    The article discusses the book "A New Voyage to Carolina," by English naturalist and colonist John Lawson, focusing on its publication in 1709. The book relates Lawson's observations from his travels in colonial North Carolina and South Carolina. The author comments on the role of publisher and...

  • John Lawson the Naturalist. MATHEWES, PERRY // North Carolina Historical Review;Jul2011, Vol. 88 Issue 3, p333 

    The author discusses the observations of English naturalist and colonist John Lawson in his 1709 book "A New Voyage to Carolina." It examines his engagement with the fields of botany, natural history, and geography. The author notes that Lawson particularly commented on the potential to...

  • "The Most Industrious Sex": John Lawson's Carolina Women Domesticate the Land. MCGILL, KATHY O. // North Carolina Historical Review;Jul2011, Vol. 88 Issue 3, p280 

    The article discusses women's roles in the writings of John Lawson, an early eighteenth century naturalist and explorer in North Carolina. It examines his book "A New Voyage to Carolina." The author comments on Lawson's views on gender roles among both Native Americans and whites, particularly...

  • John Lawson's Observations on the Animals of Carolina. HAIRR, JOHN // North Carolina Historical Review;Jul2011, Vol. 88 Issue 3, p312 

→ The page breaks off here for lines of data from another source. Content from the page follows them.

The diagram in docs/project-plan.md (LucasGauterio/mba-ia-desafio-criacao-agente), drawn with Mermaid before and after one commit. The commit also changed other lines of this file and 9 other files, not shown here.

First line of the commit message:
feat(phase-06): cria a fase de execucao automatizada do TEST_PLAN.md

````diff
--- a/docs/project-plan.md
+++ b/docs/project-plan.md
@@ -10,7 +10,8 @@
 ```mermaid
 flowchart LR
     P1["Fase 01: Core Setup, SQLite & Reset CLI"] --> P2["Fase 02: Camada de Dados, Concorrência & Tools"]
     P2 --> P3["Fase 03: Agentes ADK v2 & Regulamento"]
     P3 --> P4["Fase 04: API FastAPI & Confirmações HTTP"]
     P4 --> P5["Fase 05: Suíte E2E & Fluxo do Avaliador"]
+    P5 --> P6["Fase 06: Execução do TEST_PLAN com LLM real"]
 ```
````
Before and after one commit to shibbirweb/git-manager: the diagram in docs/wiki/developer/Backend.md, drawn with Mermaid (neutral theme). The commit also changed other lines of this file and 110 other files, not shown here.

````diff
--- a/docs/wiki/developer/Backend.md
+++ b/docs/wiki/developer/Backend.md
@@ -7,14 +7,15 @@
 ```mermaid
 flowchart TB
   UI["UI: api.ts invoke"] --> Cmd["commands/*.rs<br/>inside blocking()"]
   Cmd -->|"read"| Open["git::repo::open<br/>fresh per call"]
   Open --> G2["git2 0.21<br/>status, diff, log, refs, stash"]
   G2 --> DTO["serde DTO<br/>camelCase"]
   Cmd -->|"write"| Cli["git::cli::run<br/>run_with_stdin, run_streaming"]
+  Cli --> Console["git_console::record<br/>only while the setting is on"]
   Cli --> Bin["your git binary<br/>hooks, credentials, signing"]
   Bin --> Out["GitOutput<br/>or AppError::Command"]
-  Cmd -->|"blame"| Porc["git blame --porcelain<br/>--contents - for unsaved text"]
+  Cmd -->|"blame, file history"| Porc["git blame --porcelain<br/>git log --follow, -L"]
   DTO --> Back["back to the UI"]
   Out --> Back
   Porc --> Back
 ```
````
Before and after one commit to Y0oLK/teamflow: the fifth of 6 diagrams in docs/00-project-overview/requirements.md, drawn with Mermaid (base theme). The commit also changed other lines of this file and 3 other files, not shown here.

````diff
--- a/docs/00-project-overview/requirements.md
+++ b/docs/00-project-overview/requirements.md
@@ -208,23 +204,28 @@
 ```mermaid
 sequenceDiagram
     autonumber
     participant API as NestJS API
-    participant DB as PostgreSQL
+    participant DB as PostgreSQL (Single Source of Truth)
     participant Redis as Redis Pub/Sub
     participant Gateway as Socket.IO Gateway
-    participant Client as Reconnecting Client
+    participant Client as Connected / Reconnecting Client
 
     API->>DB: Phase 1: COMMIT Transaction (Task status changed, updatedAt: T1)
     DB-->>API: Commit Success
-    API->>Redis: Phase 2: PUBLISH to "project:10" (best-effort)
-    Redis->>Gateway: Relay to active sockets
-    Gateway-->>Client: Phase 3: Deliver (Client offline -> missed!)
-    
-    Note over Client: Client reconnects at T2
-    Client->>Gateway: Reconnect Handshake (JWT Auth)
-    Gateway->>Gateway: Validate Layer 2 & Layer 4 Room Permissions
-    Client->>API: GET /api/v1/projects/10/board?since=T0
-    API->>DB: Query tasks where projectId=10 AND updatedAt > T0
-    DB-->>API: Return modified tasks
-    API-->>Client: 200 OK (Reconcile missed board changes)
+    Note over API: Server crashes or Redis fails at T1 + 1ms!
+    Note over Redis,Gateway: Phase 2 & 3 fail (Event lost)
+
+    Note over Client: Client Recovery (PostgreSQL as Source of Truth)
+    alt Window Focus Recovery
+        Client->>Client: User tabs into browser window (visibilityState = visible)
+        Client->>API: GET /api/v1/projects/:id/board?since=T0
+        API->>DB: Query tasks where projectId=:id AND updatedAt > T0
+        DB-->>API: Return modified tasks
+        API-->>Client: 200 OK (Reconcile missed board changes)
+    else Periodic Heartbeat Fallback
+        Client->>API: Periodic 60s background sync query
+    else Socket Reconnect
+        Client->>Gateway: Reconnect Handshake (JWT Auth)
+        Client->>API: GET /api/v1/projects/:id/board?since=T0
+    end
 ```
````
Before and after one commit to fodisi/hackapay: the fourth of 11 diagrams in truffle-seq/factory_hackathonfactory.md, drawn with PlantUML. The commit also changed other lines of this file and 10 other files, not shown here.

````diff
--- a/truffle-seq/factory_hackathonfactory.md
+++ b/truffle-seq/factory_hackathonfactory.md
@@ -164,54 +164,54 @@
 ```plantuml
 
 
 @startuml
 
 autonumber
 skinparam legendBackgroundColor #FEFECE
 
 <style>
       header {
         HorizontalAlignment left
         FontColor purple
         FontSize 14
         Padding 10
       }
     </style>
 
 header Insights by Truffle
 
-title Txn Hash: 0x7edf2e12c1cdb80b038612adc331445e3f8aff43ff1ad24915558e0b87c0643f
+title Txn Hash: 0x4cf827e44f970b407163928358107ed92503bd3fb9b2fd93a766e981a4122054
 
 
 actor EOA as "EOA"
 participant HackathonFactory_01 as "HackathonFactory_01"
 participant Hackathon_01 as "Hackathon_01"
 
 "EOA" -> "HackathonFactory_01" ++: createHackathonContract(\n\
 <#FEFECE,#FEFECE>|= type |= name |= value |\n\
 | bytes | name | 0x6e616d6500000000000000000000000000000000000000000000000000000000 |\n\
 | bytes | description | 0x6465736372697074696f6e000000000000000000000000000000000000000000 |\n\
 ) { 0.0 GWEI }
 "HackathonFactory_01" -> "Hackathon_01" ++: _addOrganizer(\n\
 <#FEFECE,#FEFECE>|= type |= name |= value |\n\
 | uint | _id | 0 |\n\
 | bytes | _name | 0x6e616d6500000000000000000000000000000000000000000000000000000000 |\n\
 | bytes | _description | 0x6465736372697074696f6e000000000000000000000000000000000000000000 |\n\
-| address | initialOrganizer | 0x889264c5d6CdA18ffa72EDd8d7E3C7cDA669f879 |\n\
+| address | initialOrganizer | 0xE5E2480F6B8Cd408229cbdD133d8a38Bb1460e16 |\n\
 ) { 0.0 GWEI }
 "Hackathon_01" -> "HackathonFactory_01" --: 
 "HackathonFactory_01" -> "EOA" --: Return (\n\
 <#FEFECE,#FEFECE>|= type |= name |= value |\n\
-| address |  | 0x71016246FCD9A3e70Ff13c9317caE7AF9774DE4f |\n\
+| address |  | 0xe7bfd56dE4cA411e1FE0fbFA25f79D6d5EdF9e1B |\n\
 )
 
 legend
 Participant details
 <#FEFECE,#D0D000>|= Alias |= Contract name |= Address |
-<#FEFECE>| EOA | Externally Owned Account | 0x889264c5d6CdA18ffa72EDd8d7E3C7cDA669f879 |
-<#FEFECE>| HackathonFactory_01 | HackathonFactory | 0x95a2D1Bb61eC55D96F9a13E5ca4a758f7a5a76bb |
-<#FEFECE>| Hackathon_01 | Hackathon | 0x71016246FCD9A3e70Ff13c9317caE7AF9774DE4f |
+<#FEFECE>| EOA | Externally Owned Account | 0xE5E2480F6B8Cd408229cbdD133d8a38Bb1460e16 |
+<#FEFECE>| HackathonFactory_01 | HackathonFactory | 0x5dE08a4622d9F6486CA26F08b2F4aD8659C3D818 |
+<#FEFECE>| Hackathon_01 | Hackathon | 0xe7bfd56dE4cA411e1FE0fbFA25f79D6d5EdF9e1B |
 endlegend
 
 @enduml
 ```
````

    The article discusses the observations of John Lawson, a naturalist and herpetologist, concerning animals in colonial North Carolina and South Carolina. It examines his book "A New Voyage to Carolina," based on his exploration of the Carolinas in the early eighteenth century. The author notes...

  • "The Sinke of America": Society in the Albemarle Borderlands of North Carolina, 1663-1729. BARTH, JONATHAN EDWARD // North Carolina Historical Review;Jan2010, Vol. 87 Issue 1, p1 

    The article discusses society in the Albemarle Borderlands of North Carolina from 1663 to 1729. The author talks about the origins of the Carolina colony and the charter of 1663 granted by King Charles II of England which made it a proprietary colony. The author explains that the area was...

  • Naturalist, Explorer, and Town Father -- John Lawson and Bath. LATHAM, EVA C.; SAMFORD, PATRICIA M. // North Carolina Historical Review;Jul2011, Vol. 88 Issue 3, p250 

    A biography of explorer and naturalist John Lawson is presented. It examines his exploration of North Carolina and his role in establishing the town of Bath, North Carolina. The authors comment on Lawson's business activities, his house, and family life, particularly noting his relationship with...

  • North Carolina and the American Revolution…An Overview.  // North Carolina's Adventures, Mysteries, Legends & Ghost Stories;2006, p13 

    This article focuses on the role of North Carolina in the American Revolutionary War. Like other Americans, North Carolinians were angry with Britain's unfair taxation of the colonies. During the war, soldiers from North Carolina aided neighboring troops in Virginia, South Carolina, and Georgia....

  • A Consideration of European Indentured Servitude in Colonial North Carolina. WATSON, ALAN D. // North Carolina Historical Review;Oct2014, Vol. 91 Issue 4, p381 

    The article explores the history of indentured servants in colonial North Carolina. The author reflects on the classification of servants that includes apprentices, vagrants, Native Americans, and poor European immigrants. Emphasis is given to an analysis of servant and slave demography through...

  • Archaeology at Colonial Brunswick. Bates, Brian D. // Journal of Southern History;Feb2012, Vol. 78 Issue 1, p139 

    The article reviews the book "Archaeology at Colonial Brunswick," by Stanley South.


Read the Article


Sorry, but this item is not currently available from your library.

Try another library?
Sign out of this library

Other Topics